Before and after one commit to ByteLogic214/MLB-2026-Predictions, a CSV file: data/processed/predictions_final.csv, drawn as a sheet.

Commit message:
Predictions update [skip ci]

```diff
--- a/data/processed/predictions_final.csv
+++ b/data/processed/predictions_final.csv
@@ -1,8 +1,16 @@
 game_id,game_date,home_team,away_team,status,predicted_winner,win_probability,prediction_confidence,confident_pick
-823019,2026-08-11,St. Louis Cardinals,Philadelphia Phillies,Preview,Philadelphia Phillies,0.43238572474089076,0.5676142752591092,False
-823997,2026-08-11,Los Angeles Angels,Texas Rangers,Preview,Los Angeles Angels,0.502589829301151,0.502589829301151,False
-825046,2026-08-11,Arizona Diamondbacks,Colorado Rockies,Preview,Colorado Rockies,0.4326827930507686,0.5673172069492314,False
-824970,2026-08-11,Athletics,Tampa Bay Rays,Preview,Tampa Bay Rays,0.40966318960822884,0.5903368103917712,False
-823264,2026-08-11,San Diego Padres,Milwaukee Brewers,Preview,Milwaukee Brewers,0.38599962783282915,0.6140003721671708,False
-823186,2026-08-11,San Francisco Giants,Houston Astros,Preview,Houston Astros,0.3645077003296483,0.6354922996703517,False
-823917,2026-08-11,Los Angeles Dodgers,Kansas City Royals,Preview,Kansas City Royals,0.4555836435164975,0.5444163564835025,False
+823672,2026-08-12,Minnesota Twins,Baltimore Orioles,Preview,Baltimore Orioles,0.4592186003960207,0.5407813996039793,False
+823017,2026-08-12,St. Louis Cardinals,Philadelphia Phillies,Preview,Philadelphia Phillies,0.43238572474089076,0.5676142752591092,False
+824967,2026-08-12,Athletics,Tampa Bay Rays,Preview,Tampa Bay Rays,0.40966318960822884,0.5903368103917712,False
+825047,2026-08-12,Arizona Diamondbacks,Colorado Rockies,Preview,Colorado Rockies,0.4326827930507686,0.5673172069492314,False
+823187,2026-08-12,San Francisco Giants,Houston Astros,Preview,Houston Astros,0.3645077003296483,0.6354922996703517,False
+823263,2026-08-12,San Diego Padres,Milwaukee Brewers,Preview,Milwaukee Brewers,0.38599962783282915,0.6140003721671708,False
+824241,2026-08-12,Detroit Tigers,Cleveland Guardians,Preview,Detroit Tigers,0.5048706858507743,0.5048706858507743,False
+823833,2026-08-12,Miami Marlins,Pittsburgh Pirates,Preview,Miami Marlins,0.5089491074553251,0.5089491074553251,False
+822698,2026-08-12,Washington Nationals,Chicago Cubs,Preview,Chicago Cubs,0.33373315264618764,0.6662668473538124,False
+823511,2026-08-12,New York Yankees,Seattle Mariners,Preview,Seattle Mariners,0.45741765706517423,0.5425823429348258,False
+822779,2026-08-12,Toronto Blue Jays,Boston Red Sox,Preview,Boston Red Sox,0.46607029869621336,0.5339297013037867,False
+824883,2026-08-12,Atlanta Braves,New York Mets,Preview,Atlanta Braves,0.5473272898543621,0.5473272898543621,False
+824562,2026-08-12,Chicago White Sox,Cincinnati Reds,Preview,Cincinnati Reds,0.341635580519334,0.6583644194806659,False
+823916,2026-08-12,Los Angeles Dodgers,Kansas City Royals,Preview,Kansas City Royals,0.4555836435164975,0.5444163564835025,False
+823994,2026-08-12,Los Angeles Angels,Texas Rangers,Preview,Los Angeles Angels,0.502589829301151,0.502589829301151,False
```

──────────────────────────────

Isolate each line of the listing above that includes "processed". Copy it.

REPLY TO THE EXERCISE
Before and after one commit to ByteLogic214/MLB-2026-Predictions, a CSV file: data/processed/predictions_final.csv, drawn as a sheet.
--- a/data/processed/predictions_final.csv
+++ b/data/processed/predictions_final.csv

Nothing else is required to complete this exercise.